* Work item *
Copy every line of the entries that includes the word "cells".

Data items
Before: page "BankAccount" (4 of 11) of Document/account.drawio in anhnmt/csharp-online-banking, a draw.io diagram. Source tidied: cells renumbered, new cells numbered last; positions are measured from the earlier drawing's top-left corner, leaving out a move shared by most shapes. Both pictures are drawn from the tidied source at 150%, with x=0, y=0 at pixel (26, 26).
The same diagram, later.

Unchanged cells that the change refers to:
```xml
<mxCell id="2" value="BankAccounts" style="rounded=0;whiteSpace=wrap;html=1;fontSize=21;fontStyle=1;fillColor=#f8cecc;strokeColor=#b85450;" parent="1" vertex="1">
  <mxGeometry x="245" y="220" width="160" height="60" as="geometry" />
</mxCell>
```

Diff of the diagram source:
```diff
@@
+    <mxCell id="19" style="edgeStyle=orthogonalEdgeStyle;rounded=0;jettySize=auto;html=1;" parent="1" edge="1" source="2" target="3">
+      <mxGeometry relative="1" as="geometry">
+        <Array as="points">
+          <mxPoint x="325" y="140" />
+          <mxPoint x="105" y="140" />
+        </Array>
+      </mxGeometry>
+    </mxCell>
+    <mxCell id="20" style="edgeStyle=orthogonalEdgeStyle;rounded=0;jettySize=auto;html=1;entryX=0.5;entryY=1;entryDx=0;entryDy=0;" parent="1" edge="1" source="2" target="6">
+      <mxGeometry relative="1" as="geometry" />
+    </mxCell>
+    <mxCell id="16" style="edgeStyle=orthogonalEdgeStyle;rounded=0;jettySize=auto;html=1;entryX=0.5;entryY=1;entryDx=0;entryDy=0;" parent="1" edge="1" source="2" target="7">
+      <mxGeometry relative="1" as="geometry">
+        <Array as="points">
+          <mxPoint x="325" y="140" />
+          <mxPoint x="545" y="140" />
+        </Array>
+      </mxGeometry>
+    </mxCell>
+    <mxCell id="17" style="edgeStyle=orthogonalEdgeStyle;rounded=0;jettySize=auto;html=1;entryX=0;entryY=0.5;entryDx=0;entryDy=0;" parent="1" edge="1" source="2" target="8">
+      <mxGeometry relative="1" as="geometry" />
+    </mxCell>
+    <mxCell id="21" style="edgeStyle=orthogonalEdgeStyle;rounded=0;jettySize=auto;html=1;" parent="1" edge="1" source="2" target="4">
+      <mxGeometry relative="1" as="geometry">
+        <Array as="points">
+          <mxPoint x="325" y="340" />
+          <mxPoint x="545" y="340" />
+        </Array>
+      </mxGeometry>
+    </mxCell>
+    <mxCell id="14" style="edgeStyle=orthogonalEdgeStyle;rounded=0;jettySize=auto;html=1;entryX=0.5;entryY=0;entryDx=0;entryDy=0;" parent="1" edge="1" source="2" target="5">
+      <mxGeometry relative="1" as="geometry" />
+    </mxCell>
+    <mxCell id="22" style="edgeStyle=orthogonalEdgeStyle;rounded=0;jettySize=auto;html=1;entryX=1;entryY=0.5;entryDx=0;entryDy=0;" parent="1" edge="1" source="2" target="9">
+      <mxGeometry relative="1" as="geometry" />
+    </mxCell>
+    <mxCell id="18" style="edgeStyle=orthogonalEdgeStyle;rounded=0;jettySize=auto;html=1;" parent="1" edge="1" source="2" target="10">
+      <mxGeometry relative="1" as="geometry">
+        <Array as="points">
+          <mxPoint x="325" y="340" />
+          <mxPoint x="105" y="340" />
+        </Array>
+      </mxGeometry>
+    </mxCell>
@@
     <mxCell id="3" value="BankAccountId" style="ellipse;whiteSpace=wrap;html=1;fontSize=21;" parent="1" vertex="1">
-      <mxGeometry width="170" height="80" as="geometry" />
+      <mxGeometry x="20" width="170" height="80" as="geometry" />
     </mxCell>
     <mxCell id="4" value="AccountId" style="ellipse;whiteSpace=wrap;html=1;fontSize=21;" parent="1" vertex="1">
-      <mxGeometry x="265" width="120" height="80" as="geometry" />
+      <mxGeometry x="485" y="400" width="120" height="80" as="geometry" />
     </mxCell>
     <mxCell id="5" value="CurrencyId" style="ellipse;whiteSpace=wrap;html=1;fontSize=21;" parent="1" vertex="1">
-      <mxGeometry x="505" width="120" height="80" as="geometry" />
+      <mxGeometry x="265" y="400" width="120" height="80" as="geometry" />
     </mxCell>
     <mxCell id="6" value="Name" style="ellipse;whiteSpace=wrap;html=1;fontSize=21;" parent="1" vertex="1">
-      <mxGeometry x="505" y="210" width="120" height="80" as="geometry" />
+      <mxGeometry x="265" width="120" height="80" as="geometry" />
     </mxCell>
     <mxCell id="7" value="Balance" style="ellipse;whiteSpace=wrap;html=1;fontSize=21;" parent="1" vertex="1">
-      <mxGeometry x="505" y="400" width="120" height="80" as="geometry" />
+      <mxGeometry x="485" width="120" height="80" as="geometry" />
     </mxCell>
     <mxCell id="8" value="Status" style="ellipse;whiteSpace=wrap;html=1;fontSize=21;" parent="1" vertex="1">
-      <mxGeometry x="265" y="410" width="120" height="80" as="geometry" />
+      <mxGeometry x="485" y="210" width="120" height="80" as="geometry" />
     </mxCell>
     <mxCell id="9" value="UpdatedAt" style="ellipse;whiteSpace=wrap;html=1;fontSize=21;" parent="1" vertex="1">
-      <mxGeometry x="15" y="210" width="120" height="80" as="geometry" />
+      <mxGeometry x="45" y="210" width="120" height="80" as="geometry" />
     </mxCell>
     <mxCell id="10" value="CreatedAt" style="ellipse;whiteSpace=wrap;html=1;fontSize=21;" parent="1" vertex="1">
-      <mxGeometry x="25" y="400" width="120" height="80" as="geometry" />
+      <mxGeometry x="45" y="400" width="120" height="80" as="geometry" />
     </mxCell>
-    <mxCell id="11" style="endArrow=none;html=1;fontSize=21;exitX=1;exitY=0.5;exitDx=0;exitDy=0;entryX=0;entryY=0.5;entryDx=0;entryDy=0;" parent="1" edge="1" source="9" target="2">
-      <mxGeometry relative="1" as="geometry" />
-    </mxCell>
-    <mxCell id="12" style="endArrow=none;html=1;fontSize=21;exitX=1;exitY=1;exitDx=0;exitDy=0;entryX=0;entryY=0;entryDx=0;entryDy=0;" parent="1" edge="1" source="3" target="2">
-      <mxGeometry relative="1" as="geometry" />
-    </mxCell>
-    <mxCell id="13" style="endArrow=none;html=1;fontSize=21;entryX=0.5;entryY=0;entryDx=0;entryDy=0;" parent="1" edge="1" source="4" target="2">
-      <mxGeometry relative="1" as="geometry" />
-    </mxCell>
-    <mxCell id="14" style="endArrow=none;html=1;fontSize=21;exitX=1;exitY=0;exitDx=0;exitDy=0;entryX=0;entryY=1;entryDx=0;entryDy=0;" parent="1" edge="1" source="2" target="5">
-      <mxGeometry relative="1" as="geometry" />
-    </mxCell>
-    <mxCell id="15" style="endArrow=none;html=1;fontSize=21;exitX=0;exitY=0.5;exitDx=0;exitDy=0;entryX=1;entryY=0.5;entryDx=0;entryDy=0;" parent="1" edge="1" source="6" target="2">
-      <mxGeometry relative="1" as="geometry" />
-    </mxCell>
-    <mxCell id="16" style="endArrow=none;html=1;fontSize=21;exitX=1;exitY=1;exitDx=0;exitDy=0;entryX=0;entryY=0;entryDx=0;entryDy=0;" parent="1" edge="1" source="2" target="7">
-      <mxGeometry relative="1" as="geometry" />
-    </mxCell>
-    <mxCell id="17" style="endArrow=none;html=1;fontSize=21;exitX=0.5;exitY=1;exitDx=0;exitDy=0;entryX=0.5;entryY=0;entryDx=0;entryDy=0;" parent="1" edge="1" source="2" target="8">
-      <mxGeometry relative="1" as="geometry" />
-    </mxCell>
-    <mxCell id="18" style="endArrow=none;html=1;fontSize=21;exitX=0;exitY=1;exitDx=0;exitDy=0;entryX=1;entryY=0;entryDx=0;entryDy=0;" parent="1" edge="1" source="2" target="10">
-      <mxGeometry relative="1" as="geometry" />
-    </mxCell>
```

* Problem solution *
Before: page "BankAccount" (4 of 11) of Document/account.drawio in anhnmt/csharp-online-banking, a draw.io diagram. Source tidied: cells renumbered, new cells numbered last; positions are measured from the earlier drawing's top-left corner, leaving out a move shared by most shapes. Both pictures are drawn from the tidied source at 150%, with x=0, y=0 at pixel (26, 26).
Unchanged cells that the change refers to:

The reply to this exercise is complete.